** RECORD EXTRACTS **
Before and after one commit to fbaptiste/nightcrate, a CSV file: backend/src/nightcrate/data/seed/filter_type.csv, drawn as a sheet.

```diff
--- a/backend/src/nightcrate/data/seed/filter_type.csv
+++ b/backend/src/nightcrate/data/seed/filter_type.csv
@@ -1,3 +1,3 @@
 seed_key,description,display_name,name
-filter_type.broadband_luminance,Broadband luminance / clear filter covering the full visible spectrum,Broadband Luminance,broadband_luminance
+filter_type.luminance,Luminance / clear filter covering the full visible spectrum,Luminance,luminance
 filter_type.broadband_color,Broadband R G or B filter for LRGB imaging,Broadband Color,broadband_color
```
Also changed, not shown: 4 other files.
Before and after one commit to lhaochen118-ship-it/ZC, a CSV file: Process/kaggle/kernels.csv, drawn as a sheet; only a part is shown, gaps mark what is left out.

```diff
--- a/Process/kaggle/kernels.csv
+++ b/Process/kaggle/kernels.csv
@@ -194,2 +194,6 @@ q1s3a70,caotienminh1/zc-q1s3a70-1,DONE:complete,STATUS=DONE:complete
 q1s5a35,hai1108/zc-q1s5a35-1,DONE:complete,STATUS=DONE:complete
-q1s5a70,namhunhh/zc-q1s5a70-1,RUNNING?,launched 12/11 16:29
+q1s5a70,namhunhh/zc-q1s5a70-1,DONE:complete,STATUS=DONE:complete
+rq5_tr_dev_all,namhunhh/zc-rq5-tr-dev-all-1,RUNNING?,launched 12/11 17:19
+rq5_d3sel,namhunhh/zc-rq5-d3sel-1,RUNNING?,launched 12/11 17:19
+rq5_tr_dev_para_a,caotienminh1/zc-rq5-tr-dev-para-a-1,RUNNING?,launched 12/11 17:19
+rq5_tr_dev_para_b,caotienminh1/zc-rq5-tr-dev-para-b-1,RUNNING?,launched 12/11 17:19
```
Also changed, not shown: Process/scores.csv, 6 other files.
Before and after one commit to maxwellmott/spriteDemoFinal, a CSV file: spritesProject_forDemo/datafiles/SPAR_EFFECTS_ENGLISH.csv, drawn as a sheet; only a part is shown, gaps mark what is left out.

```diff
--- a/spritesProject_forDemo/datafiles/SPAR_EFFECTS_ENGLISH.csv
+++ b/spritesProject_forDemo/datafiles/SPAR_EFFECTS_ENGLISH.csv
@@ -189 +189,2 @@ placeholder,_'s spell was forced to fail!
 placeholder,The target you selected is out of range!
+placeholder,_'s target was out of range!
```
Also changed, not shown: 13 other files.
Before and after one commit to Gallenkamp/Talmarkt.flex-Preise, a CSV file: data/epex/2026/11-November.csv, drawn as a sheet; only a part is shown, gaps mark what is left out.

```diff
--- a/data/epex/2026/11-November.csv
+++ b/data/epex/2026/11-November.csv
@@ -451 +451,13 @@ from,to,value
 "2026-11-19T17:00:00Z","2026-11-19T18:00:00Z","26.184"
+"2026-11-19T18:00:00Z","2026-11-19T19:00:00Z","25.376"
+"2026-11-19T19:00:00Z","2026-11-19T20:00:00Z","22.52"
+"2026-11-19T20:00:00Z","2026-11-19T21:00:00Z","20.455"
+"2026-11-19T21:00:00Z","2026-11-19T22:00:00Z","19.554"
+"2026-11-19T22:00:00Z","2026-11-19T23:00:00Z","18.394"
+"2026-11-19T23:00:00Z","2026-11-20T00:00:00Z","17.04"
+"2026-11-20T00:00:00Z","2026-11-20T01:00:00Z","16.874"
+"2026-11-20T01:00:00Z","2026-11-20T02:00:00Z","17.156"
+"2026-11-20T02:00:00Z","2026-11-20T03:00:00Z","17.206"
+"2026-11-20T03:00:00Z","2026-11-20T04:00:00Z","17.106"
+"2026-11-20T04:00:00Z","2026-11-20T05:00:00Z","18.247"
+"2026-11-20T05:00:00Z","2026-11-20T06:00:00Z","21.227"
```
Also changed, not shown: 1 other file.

--

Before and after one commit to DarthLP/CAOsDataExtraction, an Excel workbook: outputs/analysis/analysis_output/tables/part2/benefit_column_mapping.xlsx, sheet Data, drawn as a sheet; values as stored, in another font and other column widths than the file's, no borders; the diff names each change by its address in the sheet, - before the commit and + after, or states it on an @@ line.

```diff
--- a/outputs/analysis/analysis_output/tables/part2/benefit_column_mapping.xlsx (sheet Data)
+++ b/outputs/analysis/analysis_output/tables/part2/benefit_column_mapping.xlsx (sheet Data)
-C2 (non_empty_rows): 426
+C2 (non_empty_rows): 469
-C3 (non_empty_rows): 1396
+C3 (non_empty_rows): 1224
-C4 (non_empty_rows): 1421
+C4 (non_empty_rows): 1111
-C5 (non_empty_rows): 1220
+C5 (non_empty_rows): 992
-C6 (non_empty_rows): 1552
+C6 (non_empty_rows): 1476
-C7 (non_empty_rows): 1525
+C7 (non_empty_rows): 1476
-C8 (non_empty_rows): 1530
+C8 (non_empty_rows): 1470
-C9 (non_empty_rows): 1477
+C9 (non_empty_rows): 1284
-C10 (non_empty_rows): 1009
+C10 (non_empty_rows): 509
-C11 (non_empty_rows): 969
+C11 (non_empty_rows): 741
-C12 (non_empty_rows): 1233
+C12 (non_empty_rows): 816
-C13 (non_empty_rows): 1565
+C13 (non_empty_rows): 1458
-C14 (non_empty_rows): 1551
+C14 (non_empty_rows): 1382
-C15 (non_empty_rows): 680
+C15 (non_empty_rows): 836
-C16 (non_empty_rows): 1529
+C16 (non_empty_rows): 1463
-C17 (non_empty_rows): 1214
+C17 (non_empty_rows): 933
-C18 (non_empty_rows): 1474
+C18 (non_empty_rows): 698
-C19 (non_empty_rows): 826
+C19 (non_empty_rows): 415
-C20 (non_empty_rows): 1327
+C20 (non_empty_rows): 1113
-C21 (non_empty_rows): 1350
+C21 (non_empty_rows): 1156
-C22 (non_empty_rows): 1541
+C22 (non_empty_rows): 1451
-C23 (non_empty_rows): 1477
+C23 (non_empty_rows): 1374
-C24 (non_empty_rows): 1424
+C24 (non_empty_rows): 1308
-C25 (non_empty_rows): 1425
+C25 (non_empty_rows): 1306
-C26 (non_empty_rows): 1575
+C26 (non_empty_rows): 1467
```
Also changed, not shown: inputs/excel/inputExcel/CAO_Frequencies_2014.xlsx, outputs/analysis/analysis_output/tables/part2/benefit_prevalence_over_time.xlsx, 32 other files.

---

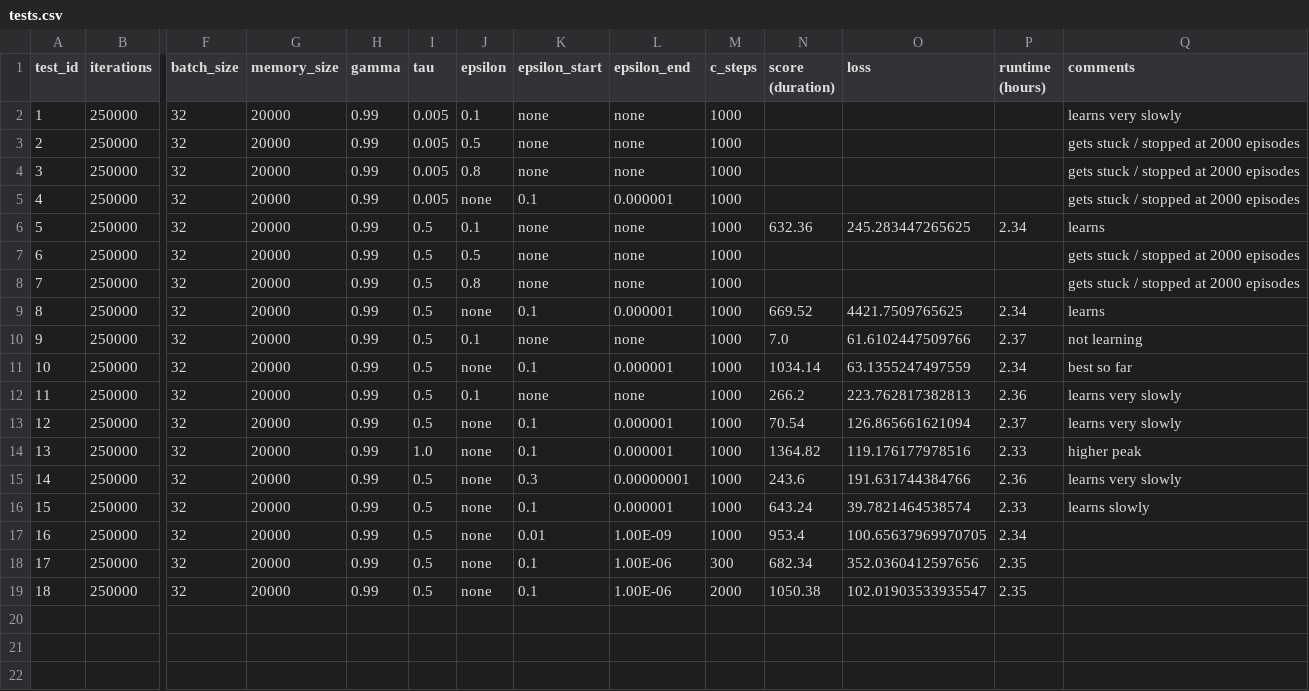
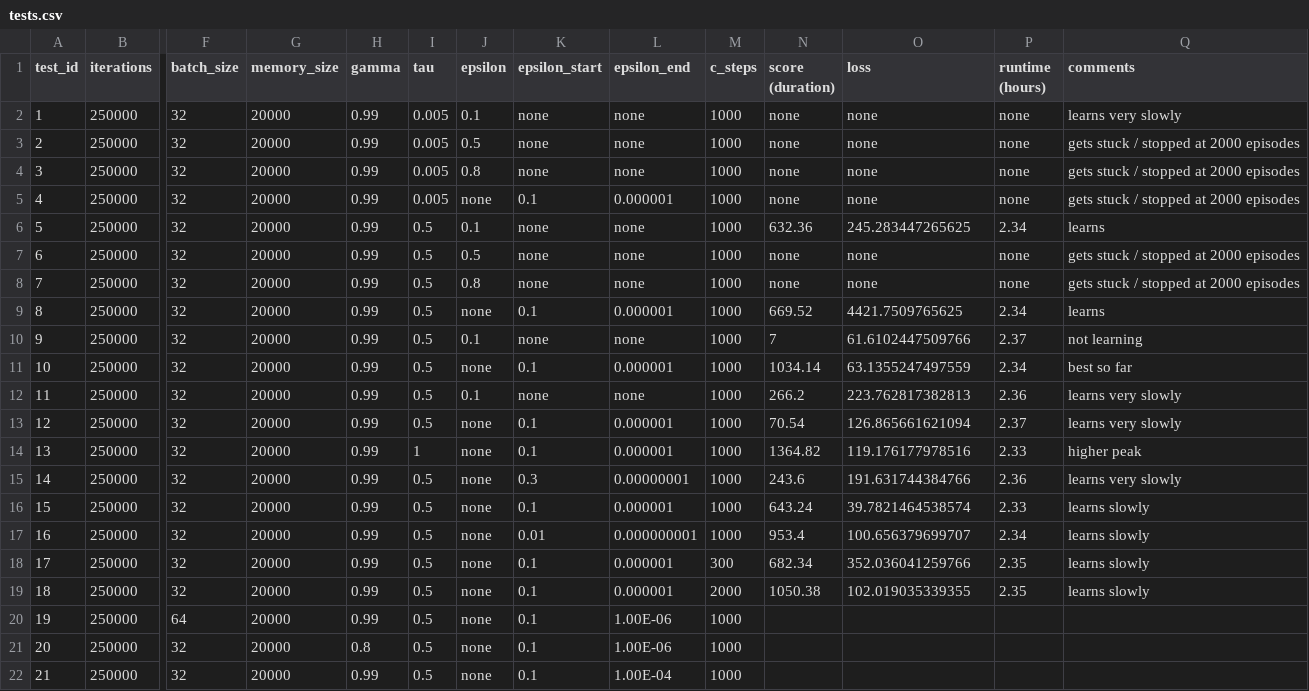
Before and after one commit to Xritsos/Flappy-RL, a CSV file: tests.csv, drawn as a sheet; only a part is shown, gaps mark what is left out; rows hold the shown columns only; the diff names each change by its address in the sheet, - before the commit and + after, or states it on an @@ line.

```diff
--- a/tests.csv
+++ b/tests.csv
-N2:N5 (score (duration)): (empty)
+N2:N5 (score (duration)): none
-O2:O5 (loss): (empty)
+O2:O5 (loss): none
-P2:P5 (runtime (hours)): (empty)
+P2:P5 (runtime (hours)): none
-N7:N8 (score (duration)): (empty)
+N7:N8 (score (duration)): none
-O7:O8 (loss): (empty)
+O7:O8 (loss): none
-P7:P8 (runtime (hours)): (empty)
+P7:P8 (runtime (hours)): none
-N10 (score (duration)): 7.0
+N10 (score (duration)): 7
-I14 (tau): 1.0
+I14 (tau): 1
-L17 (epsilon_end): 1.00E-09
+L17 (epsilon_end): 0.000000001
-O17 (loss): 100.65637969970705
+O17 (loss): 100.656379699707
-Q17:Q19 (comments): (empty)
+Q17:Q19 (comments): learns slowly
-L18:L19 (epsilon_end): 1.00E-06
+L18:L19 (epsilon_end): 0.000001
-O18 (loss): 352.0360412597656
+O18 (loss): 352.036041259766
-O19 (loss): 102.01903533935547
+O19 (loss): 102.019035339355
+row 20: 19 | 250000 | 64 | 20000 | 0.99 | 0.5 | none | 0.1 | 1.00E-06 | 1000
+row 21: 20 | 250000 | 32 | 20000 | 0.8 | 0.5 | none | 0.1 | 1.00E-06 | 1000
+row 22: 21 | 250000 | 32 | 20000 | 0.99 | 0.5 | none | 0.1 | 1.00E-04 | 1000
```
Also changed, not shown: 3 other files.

** EXERCISE INSTRUCTIONS **
In the records above, how many lines include "placeholder"? Give that number and nothing more.

** ANSWER TO THIS EXERCISE **
3